In 1994 Vaccines for Children (VFC) was launched. This program provides vaccines for children whose parents may not be able to afford them. VFC was developed in response to a measles outbreak that ultimately caused over 100 deaths—even though the measles vaccine had been available since 1963.
In the 20 years since the VCF program was started, the CDC estimates “that vaccinations will prevent more than 21 million hospitalizations and 732,000 deaths among children born in the last 20 years.”
According to the CDC: “Several important milestones already have been reached in controlling vaccine-preventable diseases among infants worldwide. Vaccines have drastically reduced infant death and disability caused by preventable diseases in the United States. In addition:
• Through immunization, we can now protect infants and children from 14 vaccine-preventable diseases before age two.
• In the 1950s, nearly every child developed measles, and unfortunately, some even died from this serious disease. Today, few physicians just out of medical school will ever see a case of measles during their careers.
• Routine childhood immunization in one birth cohort prevents about 20 million cases of disease and about 42,000 deaths. It also saves about $13.5 billion in direct costs.
• The National Immunization Survey has consistently shown that childhood immunization rates for vaccines routinely recommended for children remain at or near record levels.”
As great as this news is, this year parts of the US are facing yet another measles outbreak. According to the CDC, as of April 18th, there have been 129 cases of measles. Most of these were contracted when individuals were out of the country. The people who have been infected were either not vaccinated, or did not know their vaccination status.

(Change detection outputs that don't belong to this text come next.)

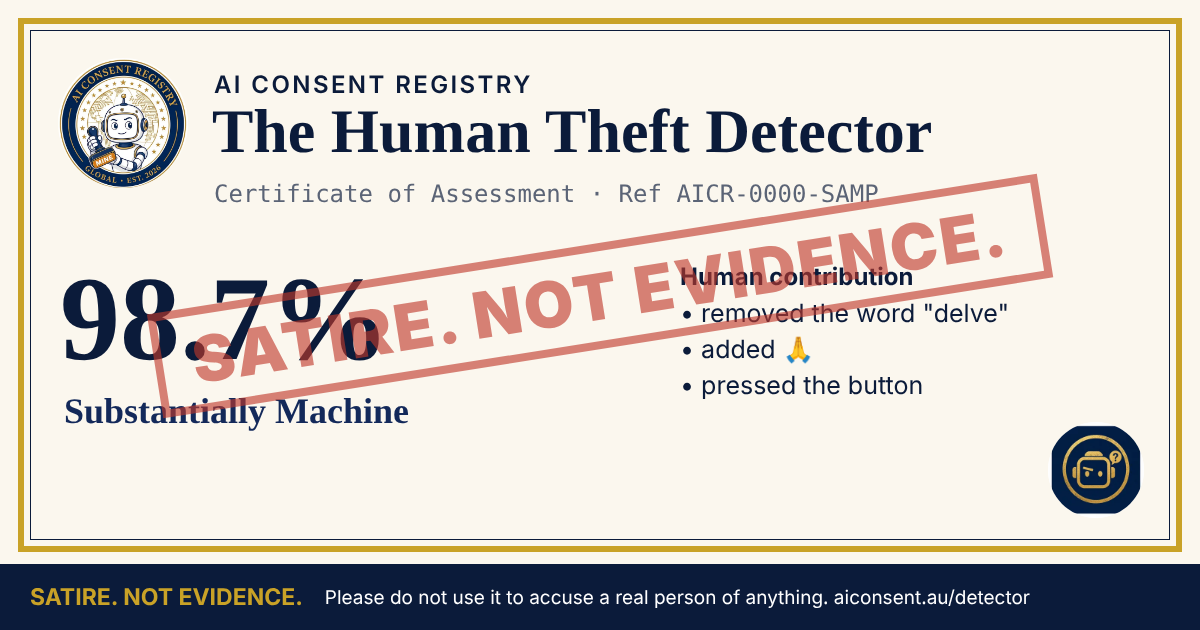
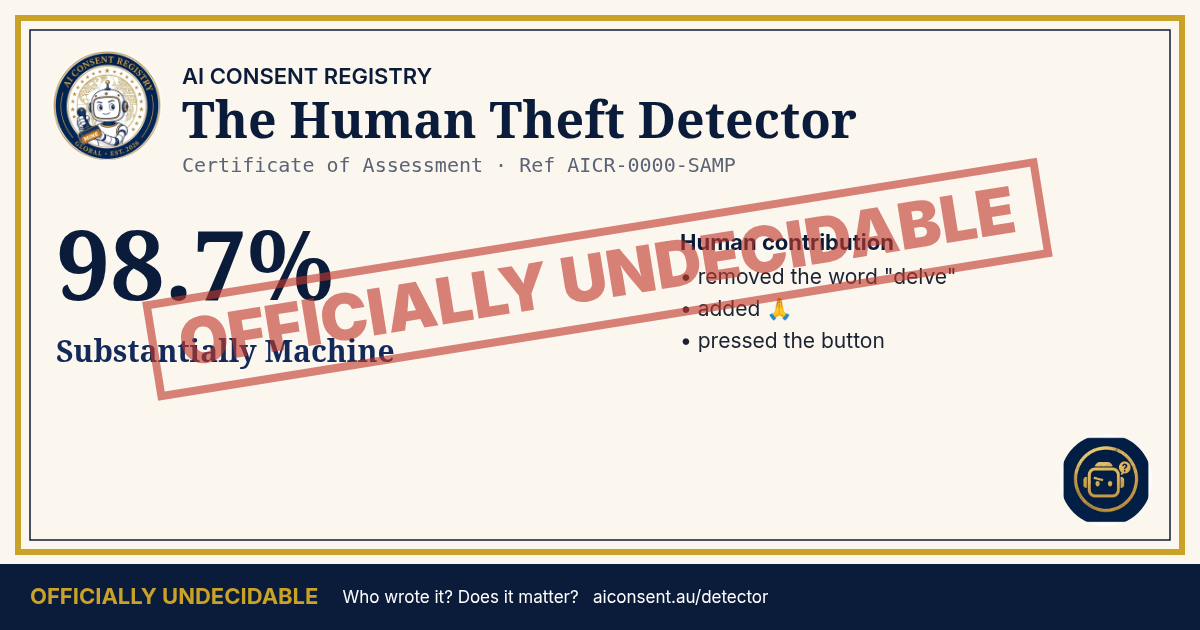
Detector OG image: Officially Undecidable stamp, reproducible via tools/make-og-detector.sh

Changed region(s): [[0.0, 0.0, 0.9867, 0.9048], [0.0308, 0.9349, 0.8633, 0.9651], [0.5858, 0.6032, 0.7708, 0.6333]]

diff --git a/tools/og-detector.html b/tools/og-detector.html
@@ -1,0 +1,35 @@
+<!doctype html>
+<!-- og-detector.html | Source for public/img/og-detector.png (1200x630). Render with: sh tools/make-og-detector.sh -->
+<html><head><meta charset="utf-8"><style>html,body{margin:0;background:#fbf7ee}canvas{display:block}</style></head>
+<body><canvas id="c" width="1200" height="630"></canvas>
+<script>
+const STAMP = 'Officially Undecidable';
+const W = 1200, H = 630, x = document.getElementById('c').getContext('2d');
+const serif = 'Georgia, "Noto Serif", "DejaVu Serif", serif', mono = '"DejaVu Sans Mono", monospace', sans = 'Inter, "Noto Sans", sans-serif';
+const load = (s) => new Promise((r) => { const i = new Image(); i.onload = () => r(i); i.onerror = () => r(null); i.src = s; });
+const circle = (img, cx, cy, r) => { if (!img) return; x.save(); x.beginPath(); x.arc(cx, cy, r, 0, 7); x.clip(); x.drawImage(img, cx - r, cy - r, r * 2, r * 2); x.restore(); };
+Promise.all([load('../public/img/seal.webp'), load('../public/img/robot.webp'), document.fonts.ready]).then(([seal, bot]) => {
+  x.fillStyle = '#fbf7ee'; x.fillRect(0, 0, W, H);
+  x.strokeStyle = '#c9a227'; x.lineWidth = 6; x.strokeRect(18, 18, W - 36, H - 96);
+  x.strokeStyle = '#0b1b3a'; x.lineWidth = 1.5; x.strokeRect(30, 30, W - 60, H - 120);
+  circle(seal, 107, 105, 55);
+  x.fillStyle = '#0b1b3a'; x.font = `600 22px ${sans}`; x.fillText('AI CONSENT REGISTRY', 182, 84);
+  x.font = `bold 50px ${serif}`; x.fillText('The Human Theft Detector', 182, 138);
+  x.font = `20px ${mono}`; x.fillStyle = '#5b6476'; x.fillText('Certificate of Assessment · Ref AICR-0000-SAMP', 182, 172);
+  x.fillStyle = '#0b1b3a'; x.font = `bold 96px ${serif}`; x.fillText('98.7%', 56, 300);
+  x.font = `bold 30px ${serif}`; x.fillStyle = '#13295a'; x.fillText('Substantially Machine', 56, 362);
+  x.fillStyle = '#0b1b3a'; x.font = `bold 22px ${sans}`; x.fillText('Human contribution', 680, 250);
+  x.font = `21px ${sans}`; x.fillStyle = '#1b2233';
+  ['• removed the word "delve"', '• added 🙏', '• pressed the button'].forEach((l, i) => x.fillText(l, 680, 284 + i * 32));
+  circle(bot, W - 94, H - 150, 46);
+  x.save(); x.translate(W / 2, H / 2 - 20); x.rotate(-0.16);
+  x.globalAlpha = 0.62; x.strokeStyle = '#c0392b'; x.fillStyle = '#c0392b'; x.lineWidth = 8;
+  x.font = `900 64px ${sans}`; const st = STAMP.toUpperCase(), sw = x.measureText(st).width;
+  x.strokeRect(-sw / 2 - 26, -62, sw + 52, 92); x.fillText(st, -sw / 2, 4); x.restore();
+  x.fillStyle = '#0b1b3a'; x.fillRect(0, H - 66, W, 66);
+  x.fillStyle = '#c9a227'; x.font = `bold 22px ${sans}`; x.fillText(STAMP.toUpperCase(), 30, H - 26);
+  const sx = 30 + x.measureText(STAMP.toUpperCase()).width + 24;
+  x.fillStyle = '#ffffff'; x.font = `17px ${sans}`; x.fillText('Who wrote it? Does it matter?   aiconsent.au/detector', sx, H - 27);
+  document.title = 'done';
+});
+</script></body></html>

“Thanks to the VFC program, children in our country are no longer at significant risk from diseases that once killed thousands each year,” said CDC Director Tom Frieden, M.D., M.P.H. “Current outbreaks of measles in the U.S. serve as a reminder that these diseases are only a plane ride away. Borders can’t stop measles, but vaccination can.”
You can learn more about the VFC program here.